Multiple YAML defaults in Rails fixtures

Multiple YAML defaults in Rails fixtures

You know that you can use YAML defaults in your fixtures to extract common attributes values and make your fixtures more readable.

DEFAULTS: &DEFAULTS
  created_on: <%= 3.weeks.ago.to_s(:db) %>

first:
  name: Smurf
  <<: *DEFAULTS

second:
  name: Fraggle
  <<: *DEFAULTS

What if you want to use more than one set of defaults?

The old way - DEFAULTS

The Rails example is a bit confusing because it uses "DEFAULTS" for both the label and the anchor/alias, but here's how to handle multiple defaults:

DEFAULTS: &decisions
  icon: 🧠
  name: Decisions

DEFAULTS: &help
  icon: 👋
  name: Help

founders_decisions:
  team: founders
  <<: *decisions

founders_help_requests:
  team: founders
  <<: *help

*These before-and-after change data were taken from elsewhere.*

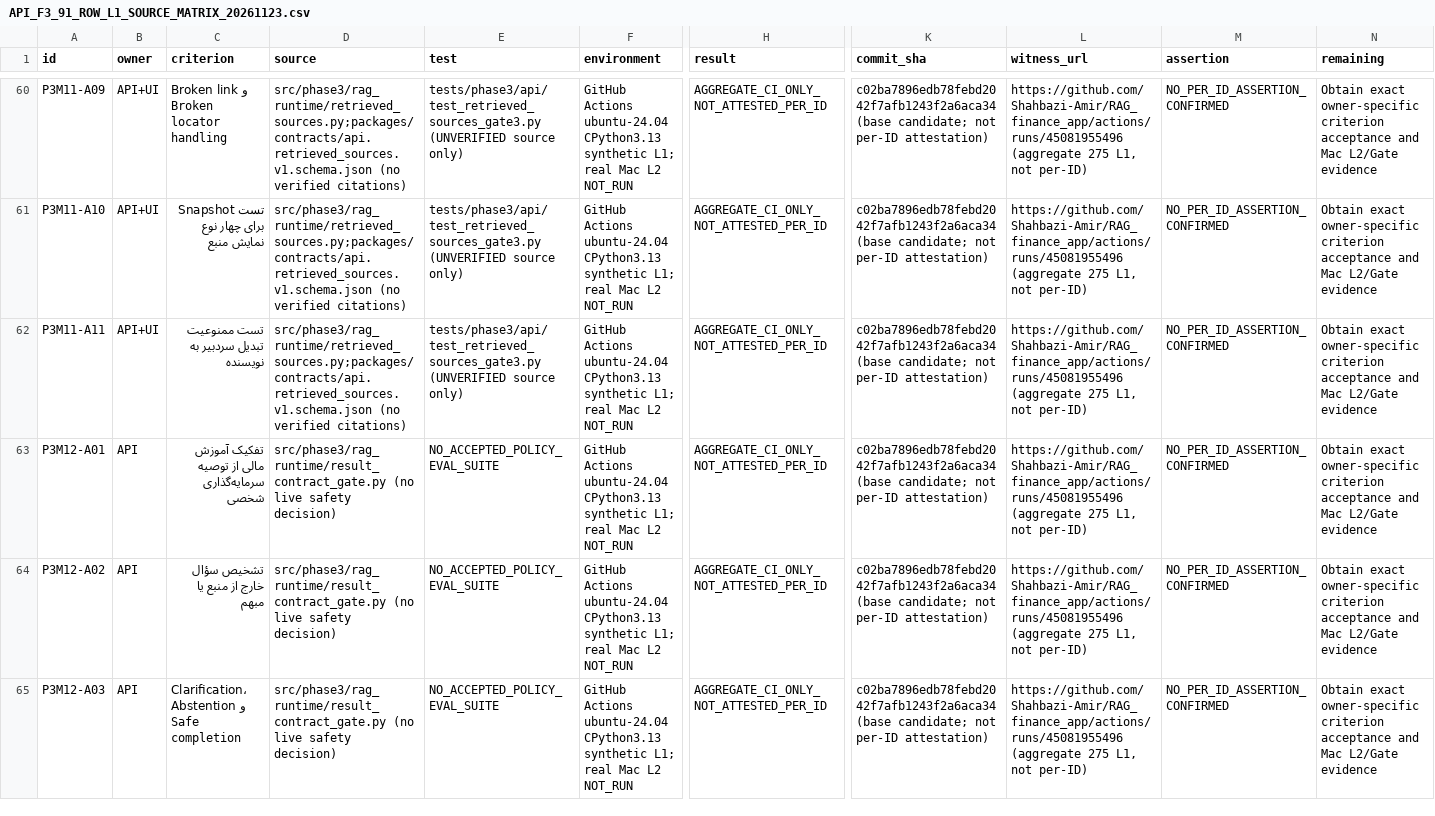
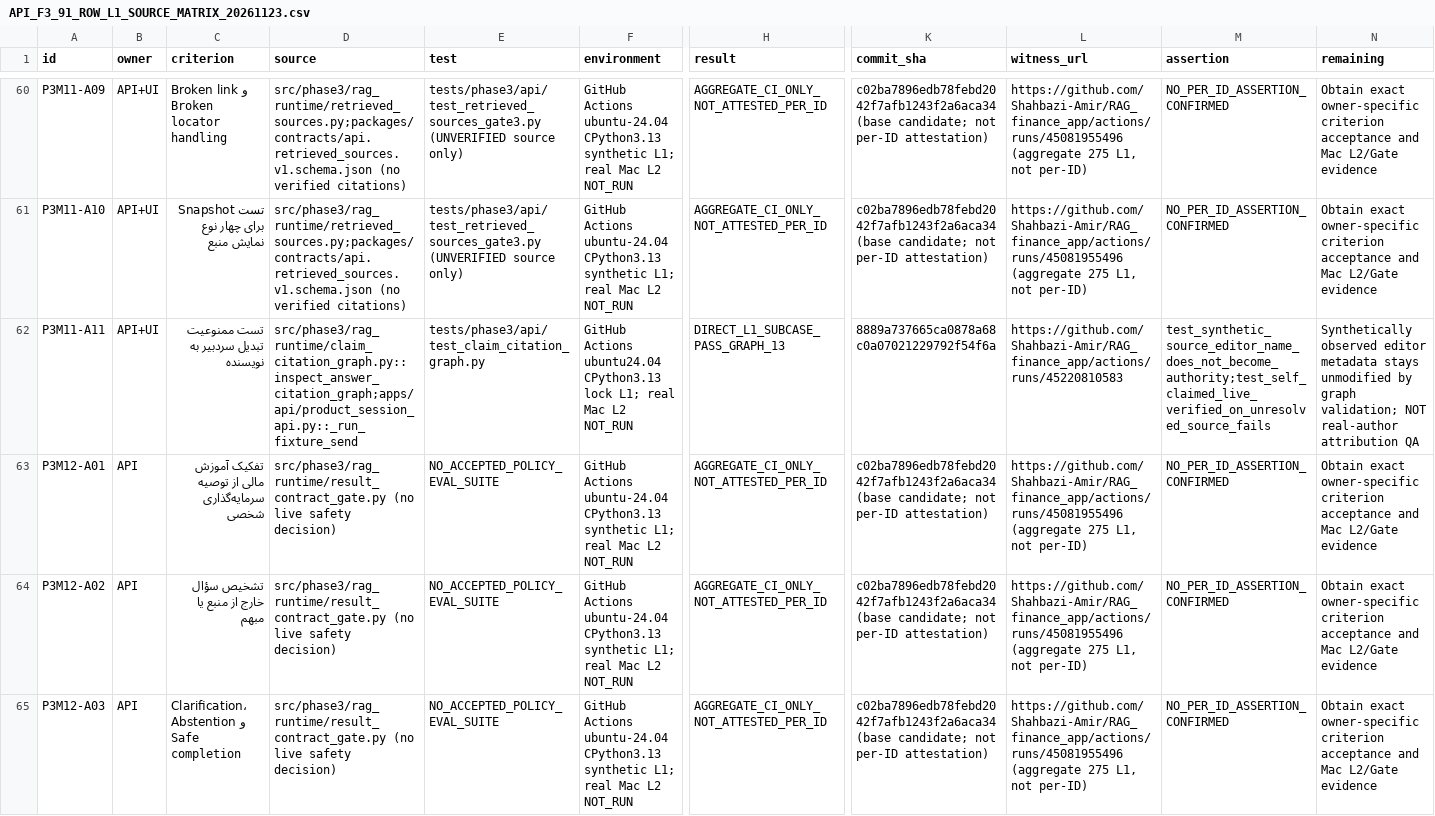
Before and after one commit to Shahbazi-Amir/RAG_finance_app, a CSV file: coordination/handoffs/API_F3_91_ROW_L1_SOURCE_MATRIX_20261123.csv, drawn as a sheet; only a part is shown, gaps mark what is left out; the diff covers the shown part only; the diff names each change by its address in the sheet, - before the commit and + after, or states it on an @@ line.

Commit message:
docs(api-f3): attach 14 bounded L1 subcases, 77 pending without direct current tests

```diff
--- a/coordination/handoffs/API_F3_91_ROW_L1_SOURCE_MATRIX_20261123.csv
+++ b/coordination/handoffs/API_F3_91_ROW_L1_SOURCE_MATRIX_20261123.csv
-D62 (source): src/phase3/rag_runtime/retrieved_sources.py;packages/contracts/api.retrieved_sources.v1.schema.json (no verified citations)
+D62 (source): src/phase3/rag_runtime/claim_citation_graph.py::inspect_answer_citation_graph;apps/api/product_session_api.py::_run_fixture_send
-E62 (test): tests/phase3/api/test_retrieved_sources_gate3.py (UNVERIFIED source only)
+E62 (test): tests/phase3/api/test_claim_citation_graph.py
-F62 (environment): GitHub Actions ubuntu-24.04 CPython3.13 synthetic L1; real…
+F62 (environment): GitHub Actions ubuntu24.04 CPython3.13 lock L1; real…
-H62 (result): AGGREGATE_CI_ONLY_NOT_ATTESTED_PER_ID
+H62 (result): DIRECT_L1_SUBCASE_PASS_GRAPH_13
-K62 (commit_sha): c02ba7896edb78febd2042f7afb1243f2a6aca34 (base candidate; not per-ID attestation)
+K62 (commit_sha): 8889a737665ca0878a68c0a07021229792f54f6a
-L62 (witness_url): https://github.com/Shahbazi-Amir/RAG_finance_app/actions/runs/45081955496 (aggregate 275 L1, not per-ID)
+L62 (witness_url): https://github.com/Shahbazi-Amir/RAG_finance_app/actions/runs/45220810583
-M62 (assertion): NO_PER_ID_ASSERTION_CONFIRMED
+M62 (assertion): test_synthetic_source_editor_name_does_not_become_authority;test_self_claimed_live_verified_on_unresolved_source_fails
-N62 (remaining): Obtain exact owner-specific criterion acceptance and Mac L2/Gate evidence
+N62 (remaining): Synthetically observed editor metadata stays unmodified by graph validation; NOT real-author attribution QA
```
Also changed, not shown: 22 edited cells elsewhere in this file.
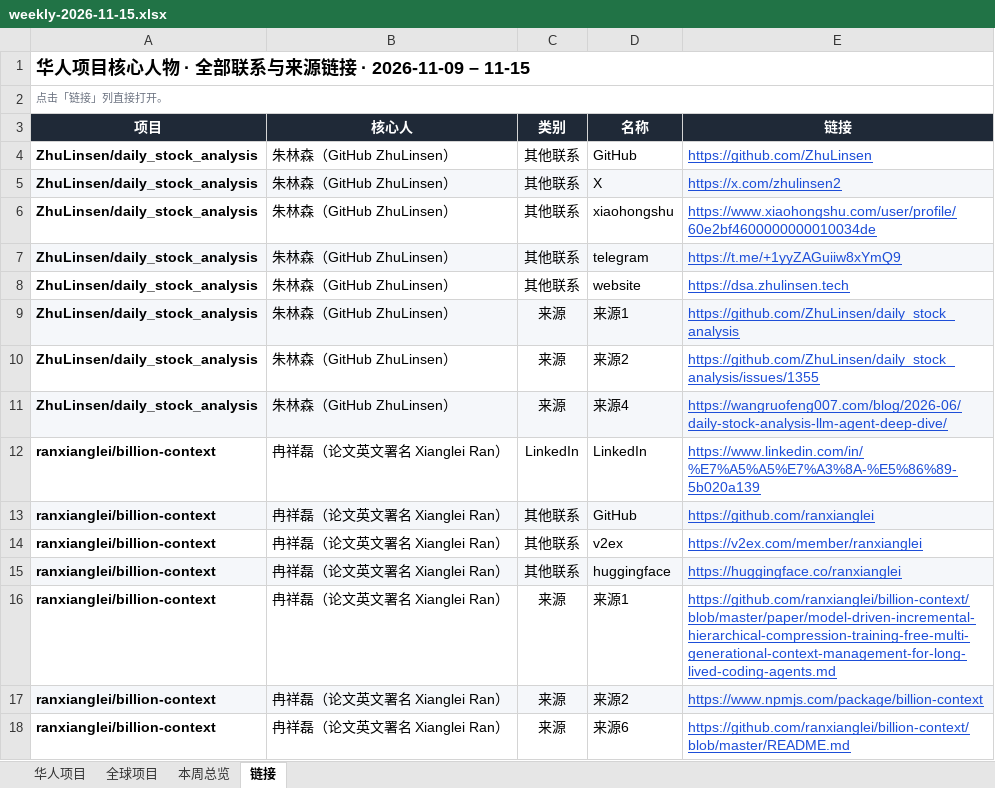
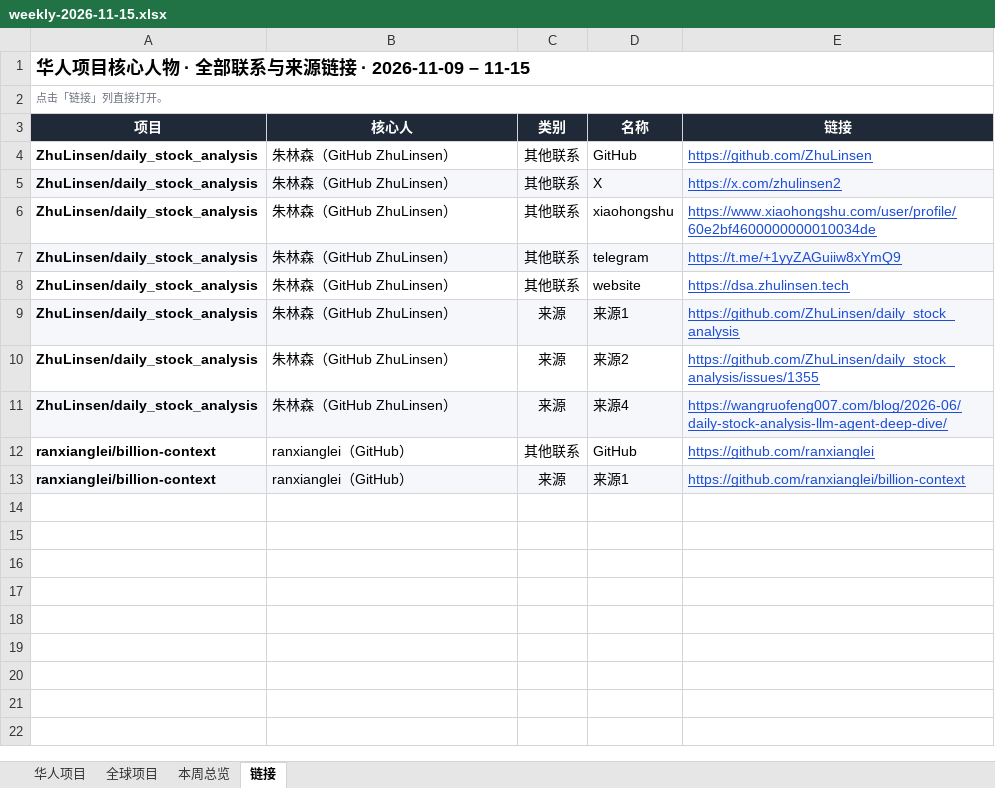
Before and after one commit to psylch/rising-projects, an Excel workbook: 2026-11-15/weekly-2026-11-15.xlsx, sheet 链接, drawn as a sheet; values as stored, in another font and other column widths than the file's, no borders; removed rows and columns are numbered as before the commit, all else as after; the diff names each change by its address in the sheet, - before the commit and + after, or states it on an @@ line.

```diff
--- a/2026-11-15/weekly-2026-11-15.xlsx (sheet 链接)
+++ b/2026-11-15/weekly-2026-11-15.xlsx (sheet 链接)
-row 12: ranxianglei/billion-context | 冉祥磊（论文英文署名 Xianglei Ran） | LinkedIn | LinkedIn | https://www.linkedin.com/in/%E7%A5%A5%E7%A3%8A-%E5%86%89-5b020a139
-A12:E12 fill: #F5F7FA
+A12:E12 fill: none
-B12 (核心人): 冉祥磊（论文英文署名 Xianglei Ran）
+B12 (核心人): ranxianglei（GitHub）
-row 14: ranxianglei/billion-context | 冉祥磊（论文英文署名 Xianglei Ran） | 其他联系 | v2ex | https://v2ex.com/member/ranxianglei
-row 15: ranxianglei/billion-context | 冉祥磊（论文英文署名 Xianglei Ran） | 其他联系 | huggingface | https://huggingface.co/ranxianglei
-A13:E13 fill: none
+A13:E13 fill: #F5F7FA
-B13 (核心人): 冉祥磊（论文英文署名 Xianglei Ran）
+B13 (核心人): ranxianglei（GitHub）
-E13 (链接): https://github.com/ranxianglei/billion-context/blob/master/paper/model-driven-incremental-hierarchical-compression-training-free-multi-generational-context-management-for-long-lived-coding-agents.md
+E13 (链接): https://github.com/ranxianglei/billion-context
-row 17: ranxianglei/billion-context | 冉祥磊（论文英文署名 Xianglei Ran） | 来源 | 来源2 | https://www.npmjs.com/package/billion-context
-row 18: ranxianglei/billion-context | 冉祥磊（论文英文署名 Xianglei Ran） | 来源 | 来源6 | https://github.com/ranxianglei/billion-context/blob/master/README.md
```
Also changed, not shown: sheet 全球项目, sheet 华人项目, sheet 本周总览, 2 other files.
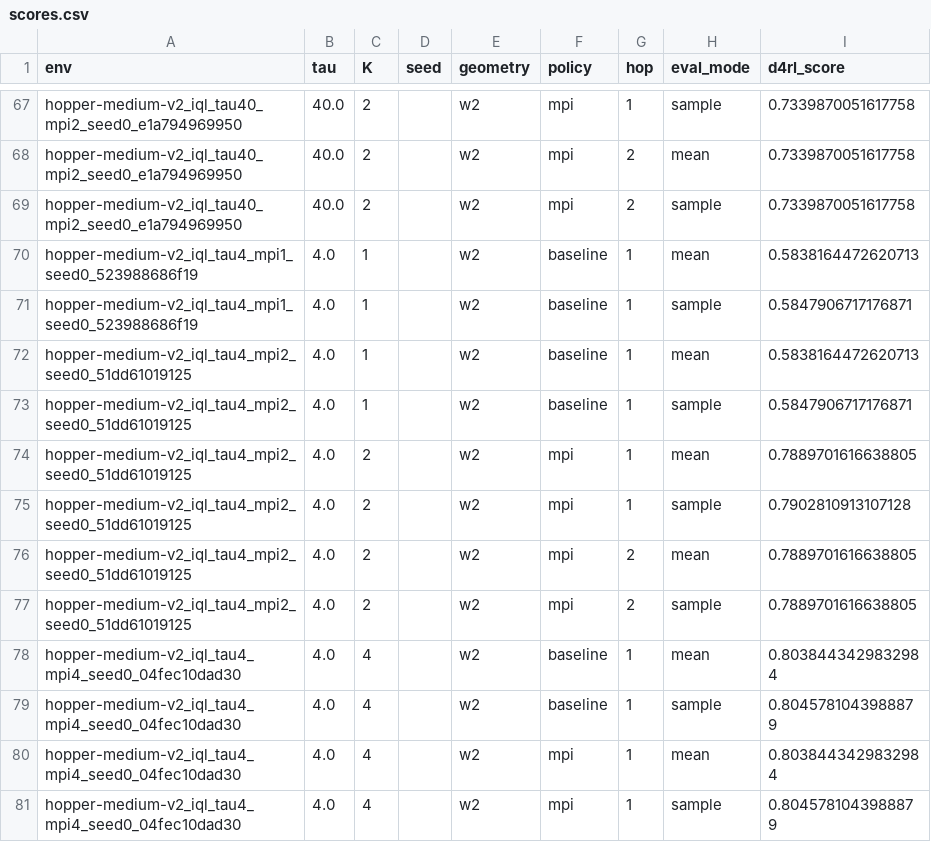
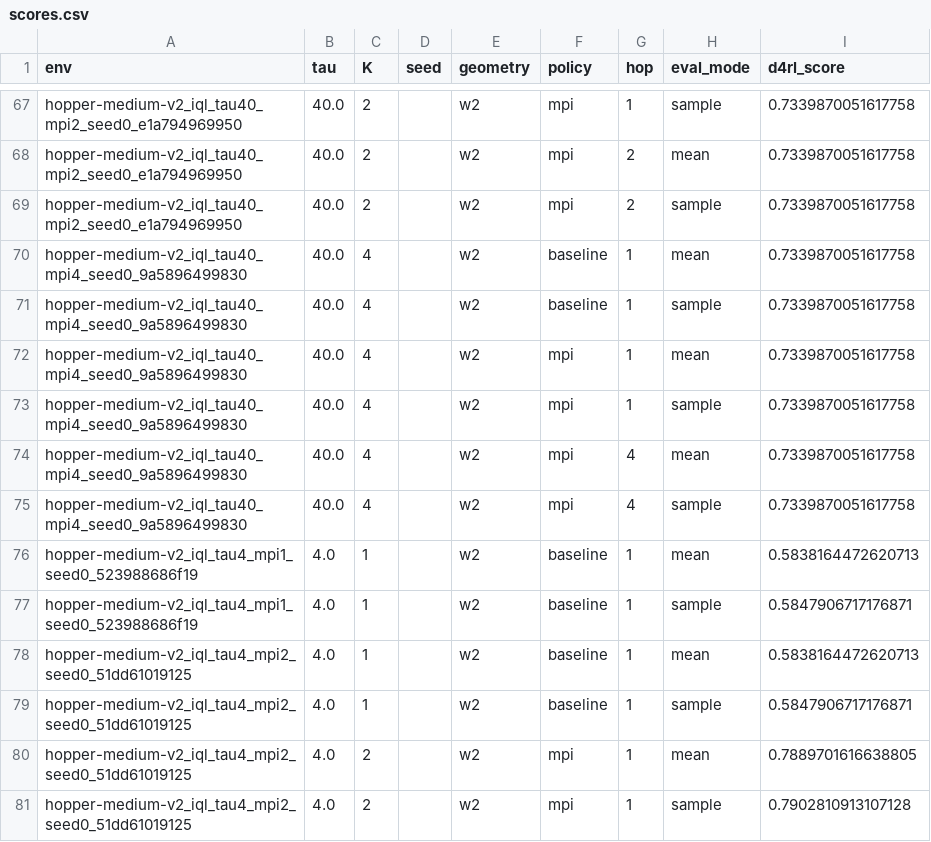
Before and after one commit to SChoish/MPI_sweep, a CSV file: sweep_results/iql_gauss_v5/scores.csv, drawn as a sheet; only a part is shown, gaps mark what is left out; the shorter side is filled out with more unchanged rows; the diff names each change by its address in the sheet, - before the commit and + after, or states it on an @@ line.

Commit message:
Update choi IQL Gaussian/Fisher-Rao locomotion sweep.

```diff
--- a/sweep_results/iql_gauss_v5/scores.csv
+++ b/sweep_results/iql_gauss_v5/scores.csv
+row 70: hopper-medium-v2_iql_tau40_mpi4_seed0_9a5896499830 | 40.0 | 4 |  | w2 | baseline | 1 | mean | 0.7339870051617758
+row 71: hopper-medium-v2_iql_tau40_mpi4_seed0_9a5896499830 | 40.0 | 4 |  | w2 | baseline | 1 | sample | 0.7339870051617758
+row 72: hopper-medium-v2_iql_tau40_mpi4_seed0_9a5896499830 | 40.0 | 4 |  | w2 | mpi | 1 | mean | 0.7339870051617758
+row 73: hopper-medium-v2_iql_tau40_mpi4_seed0_9a5896499830 | 40.0 | 4 |  | w2 | mpi | 1 | sample | 0.7339870051617758
+row 74: hopper-medium-v2_iql_tau40_mpi4_seed0_9a5896499830 | 40.0 | 4 |  | w2 | mpi | 4 | mean | 0.7339870051617758
+row 75: hopper-medium-v2_iql_tau40_mpi4_seed0_9a5896499830 | 40.0 | 4 |  | w2 | mpi | 4 | sample | 0.7339870051617758
```
Also changed, not shown: 3 other files.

To understand how this works, you need to know two things.

The Rails docs tell us that it doesn't matter how many "DEFAULTS" label we have: they won't overwrite themselves even though they use the same label.

Any fixture labeled “DEFAULTS” is safely ignored

The YAML spec explains how aliasing works

Repeated nodes (objects) are first identified by an anchor (marked with the ampersand - “&”), and are then aliased (referenced with an asterisk - “*”) thereafter.

Edge Rails way - fixture:ignore

There's another way to do that on Edge Rails. You can specify fixtures that should be ignored and that you can therefore use as defaults.

We can rewrite the example above like this:

_fixture:
  ignore:
    - decisions
    - help

decisions: &decisions
  icon: 🧠
  name: Decisions

help: &help
  icon: 👋
  name: Help

founders_decisions:
  team: founders
  <<: *decisions

founders_help_requests:
  team: founders
  <<: *help

Which one should I use?

If you're using the Rails 6.0.3.2 or below, you don't have a choice anyway. But even then, while the edge option is interesting because the anchor/alias mirrors the label, I'll stick with the "old way" for two reasons:

  1. it's less code (you don't have to write the _fixture block)
  2. the DEFAULTS label is easy to spot and explicit. You could use DECISION_DEFAULTS: &decisions instead of decisions: &decisions but the label isn't really useful and, again, you're writing more code than if it's just DEFAULTS: &decisions